***** DATA PROVIDED

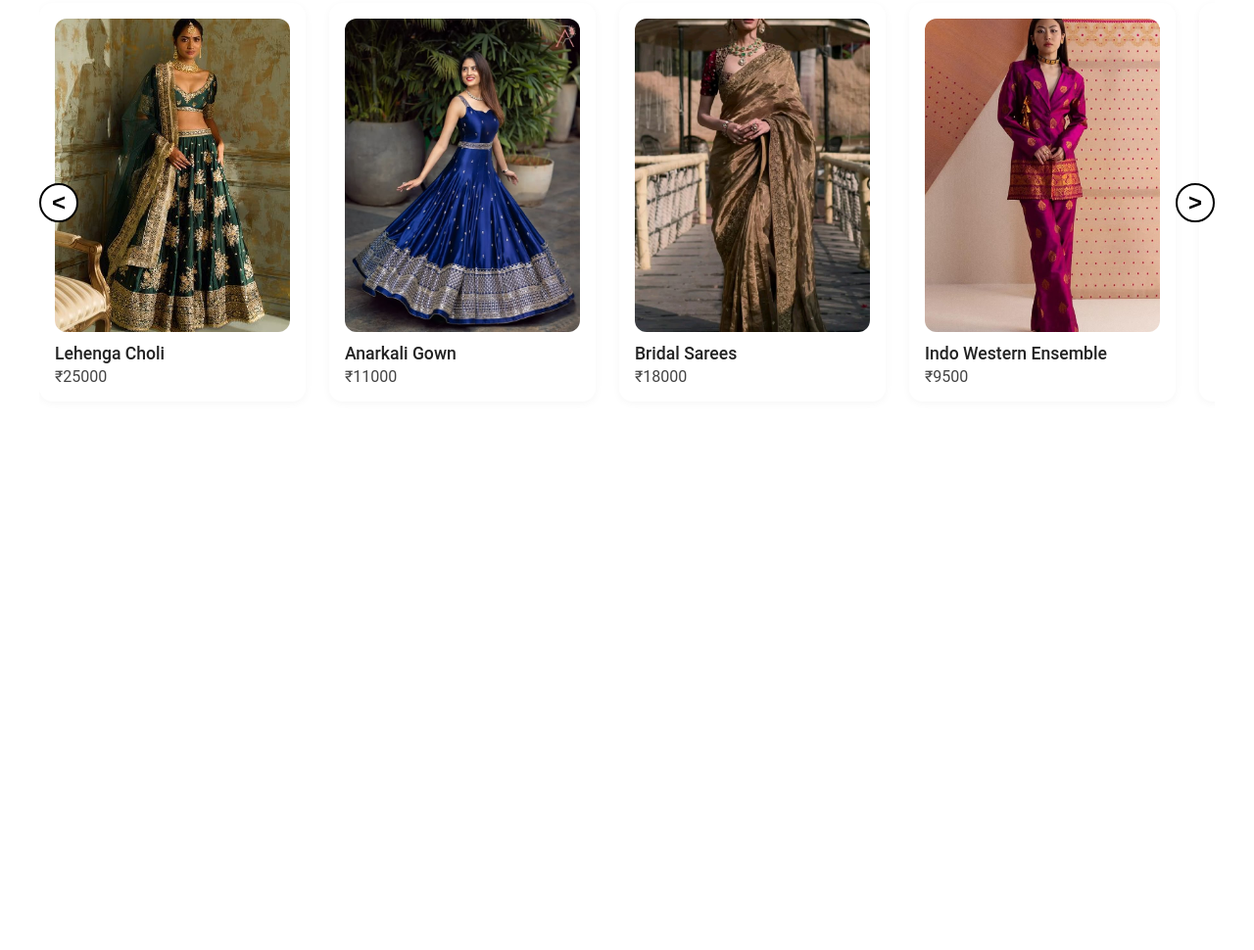
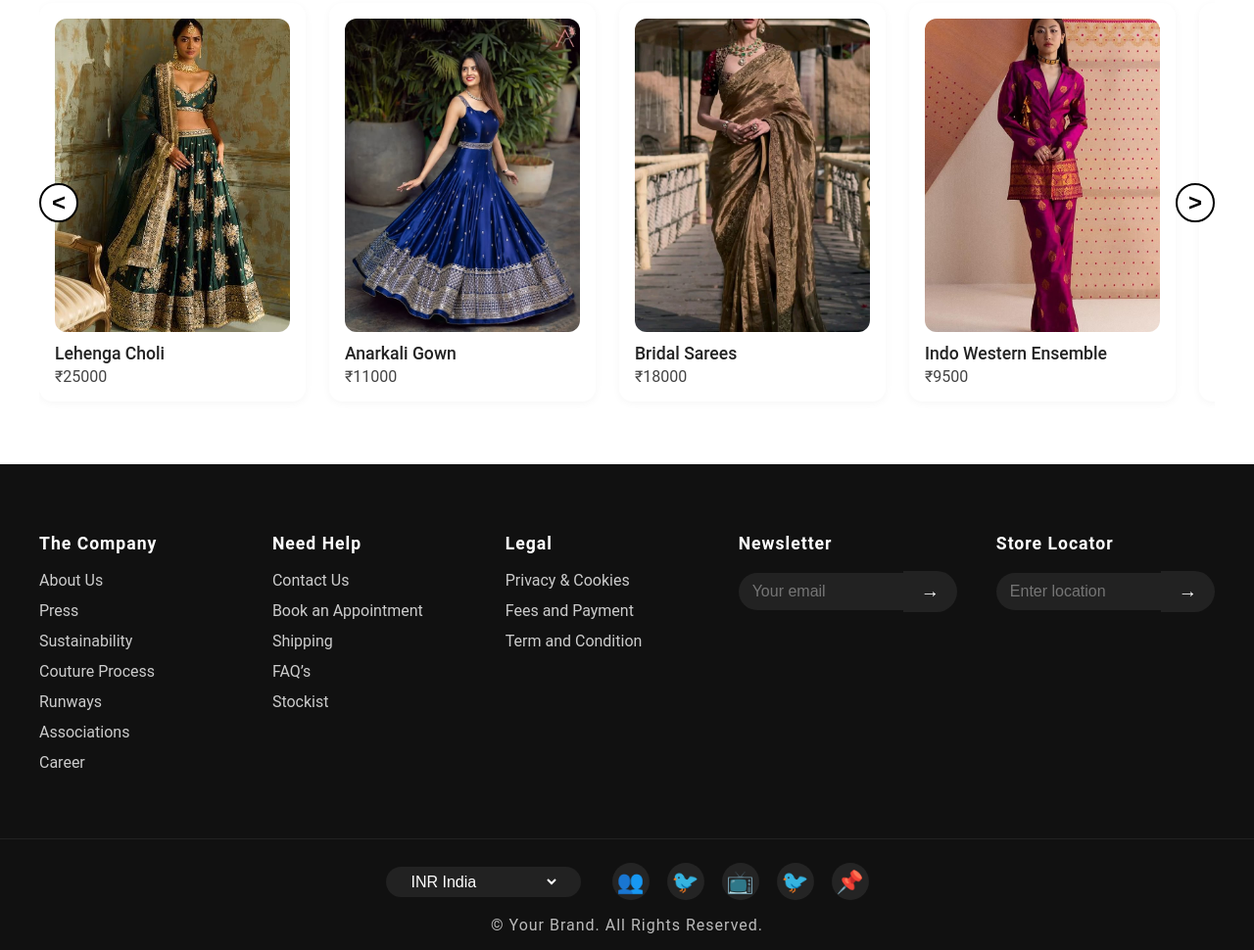
Before and after one commit to stocksofcoding7/fashion-website, a plain HTML site: page product.html in a window 1280 px wide. Shown: the part 685-1655 px from the top of the page at 98% size. Before the commit the page ends 1159 px from the top, so only its background shows below. Drawn offline with Linux system fonts and the light colour scheme.

Commit message:
minor improvment

```diff
--- a/product.html
+++ b/product.html
@@ -267,9 +267,184 @@
       .carousel-card { flex: 0 0 70%; min-width: 120px; max-width: 140px; }
       .carousel-arrow { width: 32px; height: 32px; font-size: 1.2em; }
     }
+    .luxury-footer {
+  background: #111;
+  color: #eee;
+  font-family: 'Roboto', Arial, sans-serif;
+  padding: 48px 0 0 0;
+}
+.footer-main {
+  display: grid;
+  grid-template-columns: repeat(5, 1fr);
+  gap: 40px;
+  max-width: 1200px;
+  margin: 0 auto;
+  padding: 0 24px 32px 24px;
+}
+.footer-col h4 {
+  font-size: 1.1em;
+  letter-spacing: 1px;
+  margin-bottom: 18px;
+  color: #fff;
+  font-weight: 700;
+}
+.footer-col ul {
+  list-style: none;
+  padding: 0;
+  margin: 0;
+}
+.footer-col ul li {
+  margin-bottom: 12px;
+}
+.footer-col ul li a {
+  color: #ccc;
+  text-decoration: none;
+  font-size: 1em;
+  transition: color 0.2s, border-bottom 0.2s;
+  border-bottom: 1px solid transparent;
+}
+.footer-col ul li a:hover {
+  color: #fff;
+  border-bottom: 1px solid #fff;
+}
+.footer-form {
+  display: flex;
+  align-items: center;
+  gap: 0;
+}
+.footer-form input {
+  padding: 10px 14px;
+  border-radius: 24px 0 0 24px;
+  border: none;
+  outline: none;
+  font-size: 1em;
+  background: #222;
+  color: #eee;
+  width: 140px;
+  transition: box-shadow 0.2s;
+}
+.footer-form input:focus {
+  box-shadow: 0 0 0 2px #fff2;
+}
+.footer-form button {
+  background: #222;
+  color: #fff;
+  border: none;
+  border-radius: 0 24px 24px 0;
+  padding: 10px 18px;
+  cursor: pointer;
+  font-size: 1.2em;
+  transition: background 0.2s;
+}
+.footer-form button:hover {
+  background: #444;
+}
+.footer-bottom {
+  border-top: 1px solid #222;
+  padding: 24px 0 16px 0;
+  margin-top: 24px;
+}
+.footer-currency-social {
+  display: flex;
+  align-items: center;
+  justify-content: center;
+  gap: 32px;
+  margin-bottom: 16px;
+  flex-wrap: wrap;
+}
+.currency-pill {
+  background: #222;
+  border-radius: 24px;
+  padding: 6px 22px;
+  display: inline-block;
+}
+.currency-pill select {
+  background: transparent;
+  color: #fff;
+  border: none;
+  font-size: 1em;
+  outline: none;
+  cursor: pointer;
+}
+.footer-social {
+  display: flex;
+  gap: 18px;
+}
+.footer-social a {
+  color: #ccc;
+  background: rgba(255,255,255,0.08);
+  border-radius: 50%;
+  width: 38px;
+  height: 38px;
+  display: flex;
+  align-items: center;
+  justify-content: center;
+  font-size: 1.4em;
+  transition: background 0.2s, color 0.2s, transform 0.2s;
+  text-decoration: none;
+}
+.footer-social a:hover {
+  background: #fff;
+  color: #111;
+  transform: scale(1.1);
+}
+.footer-copyright {
+  text-align: center;
+  color: #bbb;
+  font-size: 1em;
+  margin-top: 8px;
+  letter-spacing: 1px;
+}
+
+/* Responsive styles */
+@media (max-width: 900px) {
+  .footer-main {
+    grid-template-columns: repeat(2, 1fr);
+    gap: 32px;
+  }
+}
+@media (max-width: 600px) {
+  .footer-main {
+    grid-template-columns: 1fr;
+    gap: 24px;
+    padding: 0 12px 32px 12px;
+  }
+  .footer-currency-social {
+    flex-direction: column;
+    gap: 18px;
+  }
+}
+.back-btn {
+  position: fixed;
+  top: 24px;
+  left: 24px;
+  width: 40px;
+  height: 40px;
+  background: #fff;
+  color: #222;
+  border-radius: 50%;
+  box-shadow: 0 2px 8px rgba(0,0,0,0.08);
+  display: flex;
+  align-items: center;
+  justify-content: center;
+  font-size: 1.6em;
+  font-weight: bold;
+  text-decoration: none;
+  z-index: 1000;
+  transition: background 0.2s, color 0.2s, box-shadow 0.2s;
+}
+.back-btn::before {
+  content: "←";
+}
+.back-btn:hover {
+  background: #f3f3f3;
+  color: #000;
+  box-shadow: 0 4px 16px rgba(0,0,0,0.14);
+}
   </style>
 </head>
 <body>
+  <a href="explore.html" class="back-btn" aria-label="Back to Explore"></a>
   <div class="main-container">
     <!-- Left Column: Only Main Image -->
     <div class="left-col">
@@ -362,6 +537,80 @@
       <button class="carousel-arrow right" aria-label="Scroll right">&gt;</button>
     </div>
   </section>
+  <footer class="luxury-footer">
+  <div class="footer-main">
+    <div class="footer-col">
+      <h4>The Company</h4>
+      <ul>
+        <li><a href="#">About Us</a></li>
+        <li><a href="#">Press</a></li>
+        <li><a href="#">Sustainability</a></li>
+        <li><a href="#">Couture Process</a></li>
+        <li><a href="#">Runways</a></li>
+        <li><a href="#">Associations</a></li>
+        <li><a href="#">Career</a></li>
+      </ul>
+    </div>
+    <div class="footer-col">
+      <h4>Need Help</h4>
+      <ul>
+        <li><a href="#">Contact Us</a></li>
+        <li><a href="#">Book an Appointment</a></li>
+        <li><a href="#">Shipping</a></li>
+        <li><a href="#">FAQ’s</a></li>
+        <li><a href="#">Stockist</a></li>
+      </ul>
+    </div>
+    <div class="footer-col">
+      <h4>Legal</h4>
+      <ul>
+        <li><a href="#">Privacy & Cookies</a></li>
+        <li><a href="#">Fees and Payment</a></li>
+        <li><a href="#">Term and Condition</a></li>
+      </ul>
+    </div>
+    <div class="footer-col">
+      <h4>Newsletter</h4>
+      <form class="footer-form">
+        <input type="email" placeholder="Your email" />
+        <button type="submit" aria-label="Subscribe">
+          <span>&rarr;</span>
+        </button>
+      </form>
+    </div>
+    <div class="footer-col">
+      <h4>Store Locator</h4>
+      <form class="footer-form">
+        <input type="text" placeholder="Enter location" />
+        <button type="submit" aria-label="Find Store">
+          <span>&rarr;</span>
+        </button>
+      </form>
+    </div>
+  </div>
+  <div class="footer-bottom">
+    <div class="footer-currency-social">
+      <div class="currency-pill">
+        <select>
+          <option value="INR">INR India</option>
+          <option value="USD">USD United States</option>
+          <option value="EUR">EUR Europe</option>
+        </select>
+      </div>
+      <div class="footer-social">
+        <a href="#" aria-label="Instagram"><span class="icon">&#x1F465;</span></a>
+        <a href="#" aria-label="Facebook"><span class="icon">&#x1F426;</span></a>
+        <a href="#" aria-label="YouTube"><span class="icon">&#x1F4FA;</span></a>
+        <a href="#" aria-label="Twitter"><span class="icon">&#x1F426;</span></a>
+        <a href="#" aria-label="Pinterest"><span class="icon">&#x1F4CC;</span></a>
+      </div>
+    </div>
+    <div class="footer-copyright">
+      © Your Brand. All Rights Reserved.
+    </div>
+  </div>
+</footer>
+
   <script>
     // Size button selection
     function selectSize(btn) {
```
Also changed, not shown: explore.html (+1 -1 lines).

**********

> _TASK INSTRUCTIONS_
Leave the images behind and write out every entry exactly.

> _OUTPUT FOR THIS TASK_
Before and after one commit to stocksofcoding7/fashion-website, a plain HTML site: page product.html in a window 1280 px wide. Shown: the part 685-1655 px from the top of the page at 98% size. Before the commit the page ends 1159 px from the top, so only its background shows below. Drawn offline with Linux system fonts and the light colour scheme.

Commit message:
minor improvment

```diff
--- a/product.html
+++ b/product.html
@@ -267,9 +267,184 @@
       .carousel-card { flex: 0 0 70%; min-width: 120px; max-width: 140px; }
       .carousel-arrow { width: 32px; height: 32px; font-size: 1.2em; }
     }
+    .luxury-footer {
+  background: #111;
+  color: #eee;
+  font-family: 'Roboto', Arial, sans-serif;
+  padding: 48px 0 0 0;
+}
+.footer-main {
+  display: grid;
+  grid-template-columns: repeat(5, 1fr);
+  gap: 40px;
+  max-width: 1200px;
+  margin: 0 auto;
+  padding: 0 24px 32px 24px;
+}
+.footer-col h4 {
+  font-size: 1.1em;
+  letter-spacing: 1px;
+  margin-bottom: 18px;
+  color: #fff;
+  font-weight: 700;
+}
+.footer-col ul {
+  list-style: none;
+  padding: 0;
+  margin: 0;
+}
+.footer-col ul li {
+  margin-bottom: 12px;
+}
+.footer-col ul li a {
+  color: #ccc;
+  text-decoration: none;
+  font-size: 1em;
+  transition: color 0.2s, border-bottom 0.2s;
+  border-bottom: 1px solid transparent;
+}
+.footer-col ul li a:hover {
+  color: #fff;
+  border-bottom: 1px solid #fff;
+}
+.footer-form {
+  display: flex;
+  align-items: center;
+  gap: 0;
+}
+.footer-form input {
+  padding: 10px 14px;
+  border-radius: 24px 0 0 24px;
+  border: none;
+  outline: none;
+  font-size: 1em;
+  background: #222;
+  color: #eee;
+  width: 140px;
+  transition: box-shadow 0.2s;
+}
+.footer-form input:focus {
+  box-shadow: 0 0 0 2px #fff2;
+}
+.footer-form button {
+  background: #222;
+  color: #fff;
+  border: none;
+  border-radius: 0 24px 24px 0;
+  padding: 10px 18px;
+  cursor: pointer;
+  font-size: 1.2em;
+  transition: background 0.2s;
+}
+.footer-form button:hover {
+  background: #444;
+}
+.footer-bottom {
+  border-top: 1px solid #222;
+  padding: 24px 0 16px 0;
+  margin-top: 24px;
+}
+.footer-currency-social {
+  display: flex;
+  align-items: center;
+  justify-content: center;
+  gap: 32px;
+  margin-bottom: 16px;
+  flex-wrap: wrap;
+}
+.currency-pill {
+  background: #222;
+  border-radius: 24px;
+  padding: 6px 22px;
+  display: inline-block;
+}
+.currency-pill select {
+  background: transparent;
+  color: #fff;
+  border: none;
+  font-size: 1em;
+  outline: none;
+  cursor: pointer;
+}
+.footer-social {
+  display: flex;
+  gap: 18px;
+}
+.footer-social a {
+  color: #ccc;
+  background: rgba(255,255,255,0.08);
+  border-radius: 50%;
+  width: 38px;
+  height: 38px;
+  display: flex;
+  align-items: center;
+  justify-content: center;
+  font-size: 1.4em;
+  transition: background 0.2s, color 0.2s, transform 0.2s;
+  text-decoration: none;
+}
+.footer-social a:hover {
+  background: #fff;
+  color: #111;
+  transform: scale(1.1);
+}
+.footer-copyright {
+  text-align: center;
+  color: #bbb;
+  font-size: 1em;
+  margin-top: 8px;
+  letter-spacing: 1px;
+}
+
+/* Responsive styles */
+@media (max-width: 900px) {
+  .footer-main {
+    grid-template-columns: repeat(2, 1fr);
+    gap: 32px;
+  }
+}
+@media (max-width: 600px) {
+  .footer-main {
+    grid-template-columns: 1fr;
+    gap: 24px;
+    padding: 0 12px 32px 12px;
+  }
+  .footer-currency-social {
+    flex-direction: column;
+    gap: 18px;
+  }
+}
+.back-btn {
+  position: fixed;
+  top: 24px;
+  left: 24px;
+  width: 40px;
+  height: 40px;
+  background: #fff;
+  color: #222;
+  border-radius: 50%;
+  box-shadow: 0 2px 8px rgba(0,0,0,0.08);
+  display: flex;
+  align-items: center;
+  justify-content: center;
+  font-size: 1.6em;
+  font-weight: bold;
+  text-decoration: none;
+  z-index: 1000;
+  transition: background 0.2s, color 0.2s, box-shadow 0.2s;
+}
+.back-btn::before {
+  content: "←";
+}
+.back-btn:hover {
+  background: #f3f3f3;
+  color: #000;
+  box-shadow: 0 4px 16px rgba(0,0,0,0.14);
+}
   </style>
 </head>
 <body>
+  <a href="explore.html" class="back-btn" aria-label="Back to Explore"></a>
   <div class="main-container">
     <!-- Left Column: Only Main Image -->
     <div class="left-col">
@@ -362,6 +537,80 @@
       <button class="carousel-arrow right" aria-label="Scroll right">&gt;</button>
     </div>
   </section>
+  <footer class="luxury-footer">
+  <div class="footer-main">
+    <div class="footer-col">
+      <h4>The Company</h4>
+      <ul>
+        <li><a href="#">About Us</a></li>
+        <li><a href="#">Press</a></li>
+        <li><a href="#">Sustainability</a></li>
+        <li><a href="#">Couture Process</a></li>
+        <li><a href="#">Runways</a></li>
+        <li><a href="#">Associations</a></li>
+        <li><a href="#">Career</a></li>
+      </ul>
+    </div>
+    <div class="footer-col">
+      <h4>Need Help</h4>
+      <ul>
+        <li><a href="#">Contact Us</a></li>
+        <li><a href="#">Book an Appointment</a></li>
+        <li><a href="#">Shipping</a></li>
+        <li><a href="#">FAQ’s</a></li>
+        <li><a href="#">Stockist</a></li>
+      </ul>
+    </div>
+    <div class="footer-col">
+      <h4>Legal</h4>
+      <ul>
+        <li><a href="#">Privacy & Cookies</a></li>
+        <li><a href="#">Fees and Payment</a></li>
+        <li><a href="#">Term and Condition</a></li>
+      </ul>
+    </div>
+    <div class="footer-col">
+      <h4>Newsletter</h4>
+      <form class="footer-form">
+        <input type="email" placeholder="Your email" />
+        <button type="submit" aria-label="Subscribe">
+          <span>&rarr;</span>
+        </button>
+      </form>
+    </div>
+    <div class="footer-col">
+      <h4>Store Locator</h4>
+      <form class="footer-form">
+        <input type="text" placeholder="Enter location" />
+        <button type="submit" aria-label="Find Store">
+          <span>&rarr;</span>
+        </button>
+      </form>
+    </div>
+  </div>
+  <div class="footer-bottom">
+    <div class="footer-currency-social">
+      <div class="currency-pill">
+        <select>
+          <option value="INR">INR India</option>
+          <option value="USD">USD United States</option>
+          <option value="EUR">EUR Europe</option>
+        </select>
+      </div>
+      <div class="footer-social">
+        <a href="#" aria-label="Instagram"><span class="icon">&#x1F465;</span></a>
+        <a href="#" aria-label="Facebook"><span class="icon">&#x1F426;</span></a>
+        <a href="#" aria-label="YouTube"><span class="icon">&#x1F4FA;</span></a>
+        <a href="#" aria-label="Twitter"><span class="icon">&#x1F426;</span></a>
+        <a href="#" aria-label="Pinterest"><span class="icon">&#x1F4CC;</span></a>
+      </div>
+    </div>
+    <div class="footer-copyright">
+      © Your Brand. All Rights Reserved.
+    </div>
+  </div>
+</footer>
+
   <script>
     // Size button selection
     function selectSize(btn) {
```
Also changed, not shown: explore.html (+1 -1 lines).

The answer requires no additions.